Art

Like Spring, You Can’t Cancel Art Basel Hong Kong

The art world is pivoting to digital amid the COVID-19 pandemic.

Jonathan Kendall

Arcadia
Markus Lüpertz's “Arcadia" (2018). Image courtesy Michael Werner Gallery.

You can’t cancel spring and it seems you can’t cancel Art Basel Hong Kong either. Indeed, although the COVID-19 pandemic threatened to scrap the fair this year, amid concerns that crowds would spread the disease, many gallerists and artists have pressed on—ingeniously, of course.

From March 20 to 25, about 95 percent of the ABHK’s original roster will publicly show their work through ArtBasel.com’s online viewing rooms. This percentage represents more than 2,000 combined works. In all, 235 galleries will participate. Its a vast, kaleidoscopic assemblage of art that, in this moment of widespread uncertainty (and binge eating snacks at home), offers a much needed breath of fresh air—the breath of inspiration!

The pivot toward digital, at face value, seeks to alleviate the fiasco a total cancellation of the fair would pose to creatives and their supporters. Many artists rely on ABHK’s widespread appeal to sell their work. It’s a sudden change of affairs that, in itself, is still quite stark. For years, the march toward showcasing fair items online had been rather slow. Perhaps, to some, it seemed antithetical. The visceral, in-your-face quality that pervades exhibitions is a vital part of the art-viewing process. We are physical beings, after all.

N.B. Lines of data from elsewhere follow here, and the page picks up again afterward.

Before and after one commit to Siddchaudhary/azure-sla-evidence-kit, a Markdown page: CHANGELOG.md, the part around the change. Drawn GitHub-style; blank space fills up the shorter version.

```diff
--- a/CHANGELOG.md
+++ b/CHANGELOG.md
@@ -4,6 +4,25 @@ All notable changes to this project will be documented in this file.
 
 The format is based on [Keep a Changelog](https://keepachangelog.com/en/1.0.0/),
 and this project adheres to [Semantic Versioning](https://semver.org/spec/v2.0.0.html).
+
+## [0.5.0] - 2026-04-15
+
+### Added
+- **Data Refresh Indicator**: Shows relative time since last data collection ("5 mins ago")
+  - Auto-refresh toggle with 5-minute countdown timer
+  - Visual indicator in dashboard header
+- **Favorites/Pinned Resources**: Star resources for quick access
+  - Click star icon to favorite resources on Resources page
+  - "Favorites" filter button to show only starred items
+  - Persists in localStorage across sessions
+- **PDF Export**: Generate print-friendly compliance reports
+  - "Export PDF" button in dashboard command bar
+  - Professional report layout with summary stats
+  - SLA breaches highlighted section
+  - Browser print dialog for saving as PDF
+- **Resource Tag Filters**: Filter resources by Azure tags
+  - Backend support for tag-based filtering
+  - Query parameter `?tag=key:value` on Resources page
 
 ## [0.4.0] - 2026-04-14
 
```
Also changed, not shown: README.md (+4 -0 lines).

However, the current public health crisis has, through force majeure, prompted a new perspective.

Visitors can check out artists’ work via Art Basel Hong Kong’s online viewing rooms. Image courtesy of Art Basel.

Art Basel’s online viewing rooms, instead of predominately showing works at lower price points, as they had traditionally done, will be showing pieces across the spectrum. Today, about 70 pieces, The Art Newspaper reports, are now on view online that are valued at more or around $1 million. Will this big pivot be for the long-haul? It’s too soon to say really—it depends, in large part, on what health officials say in the coming months—but our current circumstances will likely compel the heavyweights in the art world to beef up, for the time being, their digital offerings.

As we begin to hunker down, we can’t magically divorce ourselves from our fancies. Those beckoned by the siren-like call of art will doubtlessly check out the new works for sale via ArtBasel.com’s viewing rooms. Many of them will likely find pieces that they feel moved by. It may seem like the end of the world, but one thing still remains true: People do shop, and even date, online. Perhaps their soulmate, their hero piece, is within one of these online viewing rooms.

Update Sunday, March 22, 2020: Rather than 234, there are now 235 galleries participating. 

Below is a selection of works that are on view online.

Friedrich Kunath's
Friedrich Kunath's "The Last Perfect Day," 2019.
Courtesy of the artist and Blum & Poe, Los Angeles/New York/Tokyo
Alice Neel's,
Alice Neel's, "Young Man," 1965.
Courtesy The Estate of Alice Neel and David Zwirner.
Chao Lu's
Chao Lu's "Elsewhere no.9," 2017.
Courtesy of the artist and Galerie Nathalie Photo Credit : Bertrand Huet/Tutti Image
Josh Smith's
Josh Smith's "Karma Palms #4," 2019.
Courtesy the artist and David Zwirner
Rina Banerjee's
Rina Banerjee's "With tinsel and teeth, gem and gem... get back, get back to where you once belonged," 2005.
Courtesy of the artist and Galerie Nathalie Obadia. Photo Credit: Bertrand Huet / Tutti Image
Keith Tyson's
Keith Tyson's "Suspended Animation (Cyborg)," 2019.
Image courtesy of the artist and Hauser & Wirth
Michael Dean's (Unfucking Titled), 2018.
Michael Dean's (Unfucking Titled), 2018.
Image courtesy of the artist and Herald St, London. Photo by Ken Adlard.